The Tehran police claims Mahsa’s death resulted from a prior heart and brain condition that led to cardiac arrest and a stroke; however, in conversation with Zamaneh, Mahsa’s family states that she was healthy and had no prior health conditions.
Independent women, labor, and civil rights organizations express that the murder of Mahsa is “the result of structural and systematic violence against women.”
Activists and human rights groups outside of Iran are concerned for protestors’ safety, especially considering Iran’s recent shutdown of the Internet. During the 2019–2020 protests known as the Bloody November, the Iranian state employed the same strategy of cutting off the Internet so that the world would not get information about the atrocities carried out by government forces.
Security forces have arrested dozens of citizens, student activists, women’s rights activists, and known civil and political activists in several cities of Iran. Anyone who can mobilize or is connected to a grassroots is now a target of Iranian security forces. Families of the detainees have gathered outside prisons in their local hometowns, and the government is slow in providing information on the whereabouts of the arrestees.
There is still no information about the fate of many of those arrested during the recent protests.
Protests have spread to most Iranian cities resulting in widespread arrests. The number of protestors that have been arrested in recent days is unprecedented. The families had announced in the past days that despite the follow-up, they do not know about the fate, place of detention, and charges against the detainees.
Several journalists, including at least four female journalists, have been detained over coverage of the protests and the death of Mahsa Amini.
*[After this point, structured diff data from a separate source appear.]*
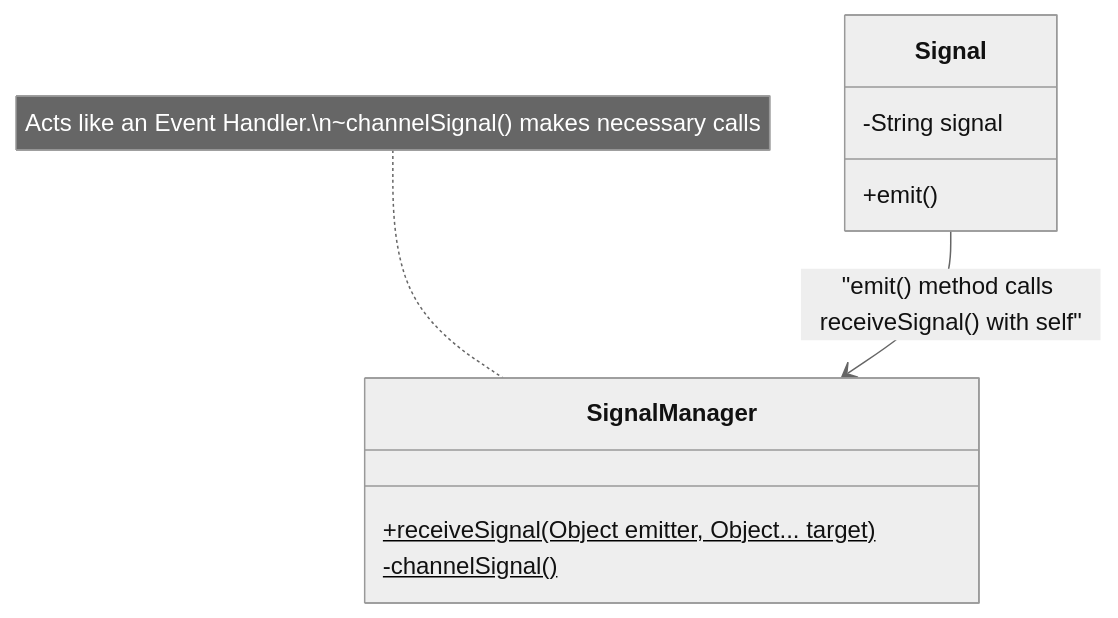
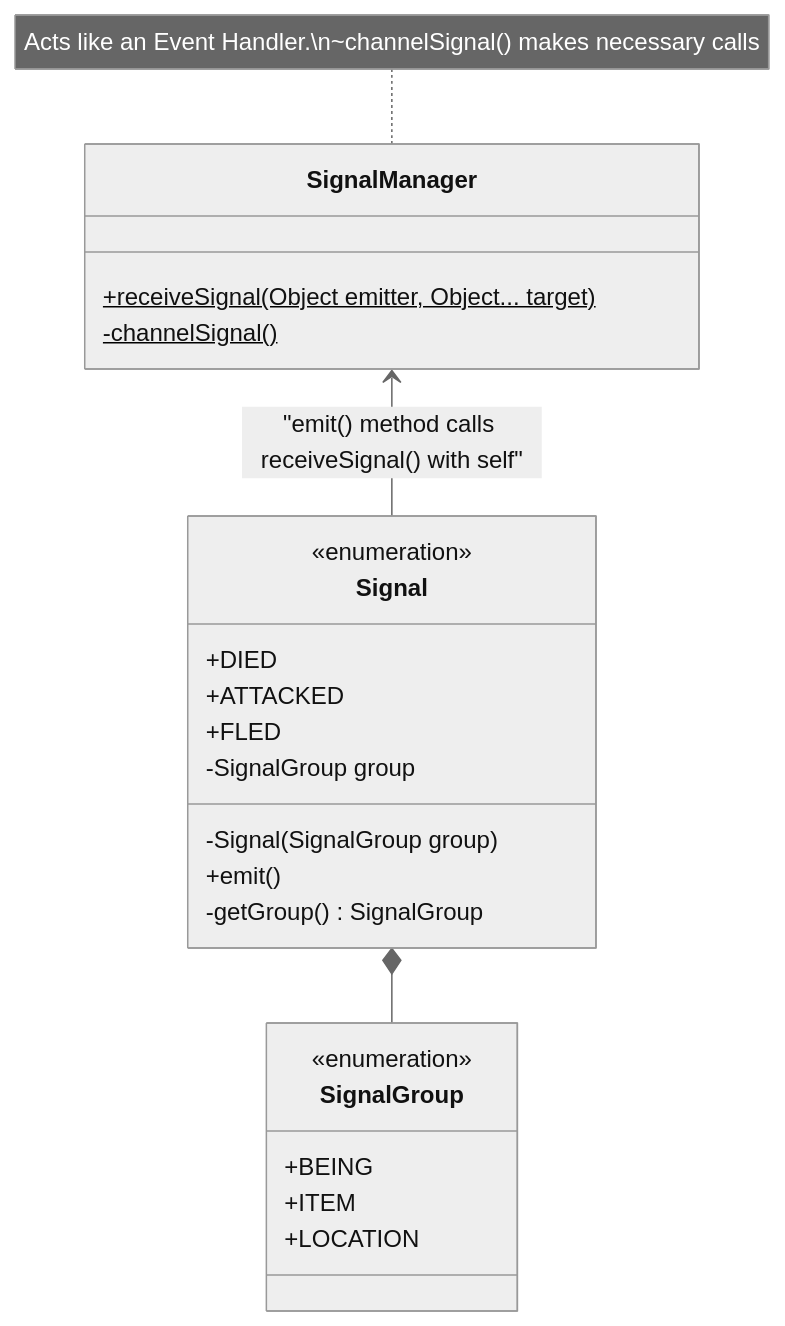
Before and after one commit to gokdenizozkan/patika-plus: the fourth of 11 diagrams in src/patikaplus/week4/nighter/readme.md, drawn with Mermaid (neutral theme). The commit also changed other lines of this file and 1 other file, not shown here.

````diff
--- a/src/patikaplus/week4/nighter/readme.md
+++ b/src/patikaplus/week4/nighter/readme.md
@@ -212,16 +247,32 @@
 ```mermaid
 classDiagram
-    Signal --> SignalManager : "emit() method calls receiveSignal() with self"
+    SignalManager <-- Signal : "emit() method calls receiveSignal() with self"
+    Signal *-- SignalGroup
     
     note for SignalManager "Acts like an Event Handler.\n~channelSignal() makes necessary calls"
     
     class SignalManager {
         +receiveSignal(Object emitter, Object... target) $
         -channelSignal() $
     }
-    
+
     class Signal {
-        -String signal
+        <<enumeration>>
+        +DIED
+        +ATTACKED
+        +FLED
+
+        -SignalGroup group
+
+        -Signal(SignalGroup group)
         +emit()
+        -getGroup() SignalGroup
+    }
+
+    class SignalGroup {
+        <<enumeration>>
+        +BEING
+        +ITEM
+        +LOCATION
     }
 ```
````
Photojournalist Yalda Moaiery, Nilofar Hamedi, who reported on Amini’s case, and Fatemeh Rajabi, another journalist, have been arrested. On Saturday, Vida Rabany, another female journalist, was arrested. The International Federation of Journalists confirmed the arrest of fourteen journalists.